Ringley's notoriety has attracted a legion of imitators. Consider earnest Ginger, who has cams watching her two pet wolves ("noisy, lovable, and a bit rough"). Or Sean Patrick, a stud who cavorts in his Calvins and sleeps in the nude, observed by his cam. While some of these geeks are in it for the porno profit, thousands seek neither fortune nor fame. For these brave new exhibitionists, it's a way to reach out and touch someone.
Most of the people reaching out are women, which flies in the face of classic psychoanalytic theory. There's no such thing as female exhibitionism, notes Dr. Paul Fink, a leading authority on sexual disorders. But when confronted with the Jennicam, he revised that diagnosis: "What we're talking about is a new kind of behavior that we're trying to fit into old models."
What was once considered pathological is common behavior in the age of SPY-TV. "It is neither a question of secrecy nor of perversion," the French critic Jean Baudrillard writes in Simulations, "but a kind of thrill of the real, or one of an aesthetics of the hyperreal, a thrill of alienation and of magnification, of distortion in scale, of excessive transparency, all at the same time." In other words, the omnivideo environment is producing a radical cultural response.
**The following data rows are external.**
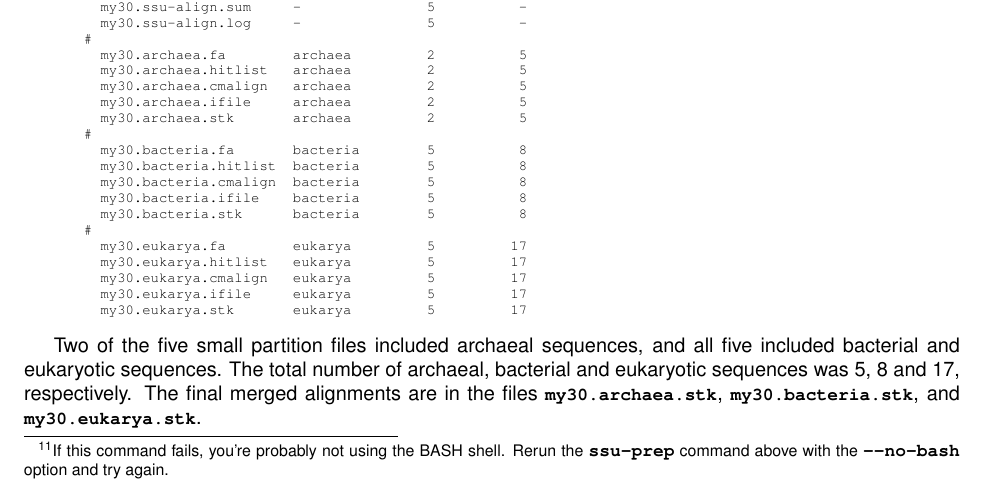
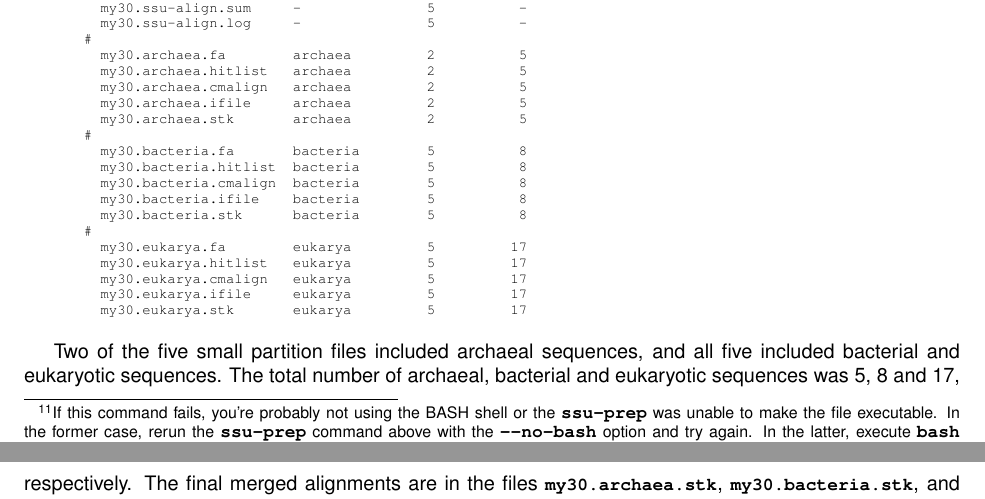
Before and after one commit to EddyRivasLab/ssu-align, a LaTeX document (trunk/documentation/userguide/main.tex, which reads trunk/documentation/userguide/tutorial-prep.tex): part of page 31 of 80 before the commit and two parts of pages 31 and 32 of 80 after it, the two joined at a grey line, cut so that both start at the same text. Compiled offline with pdfLaTeX.

Commit message:
UPdated user guide to be consistent with new foo.ssu-align.sh syntax.
git-svn-id: https://svn.janelia.org/eddylab/nawrockie/src@1097 2857e7bf-25ef-0310-8806-9752169b59e1

```diff
--- a/trunk/documentation/userguide/tutorial-prep.tex
+++ b/trunk/documentation/userguide/tutorial-prep.tex
@@ -231,9 +232,11 @@ in the warning above, this will simply run the 5 jobs in succession
 instead of in parallel, but for our purposes here this is okay. To run
 the script, execute the command:
 
-\user{sh my30.ssu-align.sh \footnote{If this command fails, you're
-    probably not using the BASH shell. Rerun the \prog{ssu-prep}
-    command above with the \prog{--no-bash} option and try again.}}
+\user{my30.ssu-align.sh \footnote{If this command fails, you're
+    probably not using the BASH shell or the \prog{ssu-prep} was
+    unable to make the file executable. In the former case, rerun the \prog{ssu-prep}
+    command above with the \prog{--no-bash} option and try again. In
+    the latter, execute \prog{bash my30.ssu-align.sh}}}
 
 The script executes \prog{ssu-align} five times in succession, and
 these jobs will being reporting what they're doing to the screen.
```
Also changed, not shown: trunk/documentation/userguide/tutorial-prep.tex (5 more changed lines).
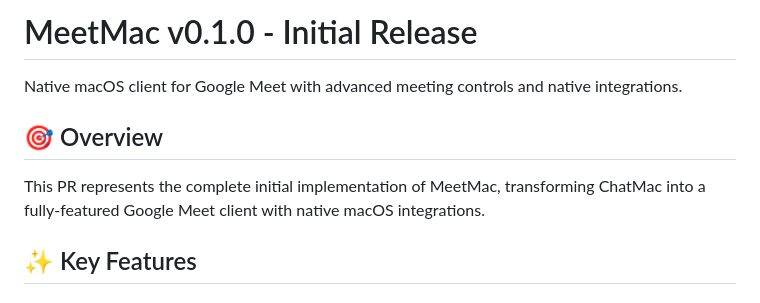
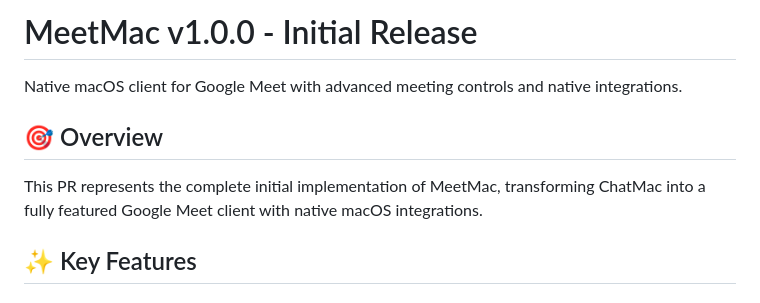
Before and after one commit to themikethompson/MeetMac, a Markdown page: pr-description.md, the part around the change. GitHub-like rendering.

Commit message:
Address CodeRabbit review feedback
- Update pr-description.md title from v0.1.0 to v1.0.0 to match package.json
- Fix grammar: change 'fully-featured' to 'fully featured'
- Add 'plaintext' language identifier to code fence in README.md

🤖 Generated with [Claude Code](https://claude.com/claude-code)

Co-Authored-By: Claude <noreply@anthropic.com>

```diff
--- a/pr-description.md
+++ b/pr-description.md
@@ -1,10 +1,10 @@
-# MeetMac v0.1.0 - Initial Release
+# MeetMac v1.0.0 - Initial Release
 
 Native macOS client for Google Meet with advanced meeting controls and native integrations.
 
 ## 🎯 Overview
 
-This PR represents the complete initial implementation of MeetMac, transforming ChatMac into a fully-featured Google Meet client with native macOS integrations.
+This PR represents the complete initial implementation of MeetMac, transforming ChatMac into a fully featured Google Meet client with native macOS integrations.
 
 ## ✨ Key Features
 
```
Also changed, not shown: README.md (+1 -1 lines).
Spycam chic allows us to revel in the invasion of cameras not to mention the deployment of thermal sensors, parabolic mics, Internet "cookies," laser probes: all the dark technics of the information age. Stylization dispels the anxiety that mass monitoring arouses; it provides an aura of power and mastery in an uncontrollable world. But this feeling is a fleeting high. When the show ends, the gaze remains and the surveillance society is humanized.
Next Week: Madison Avenue Is Watching You
This is the second of a three-part series.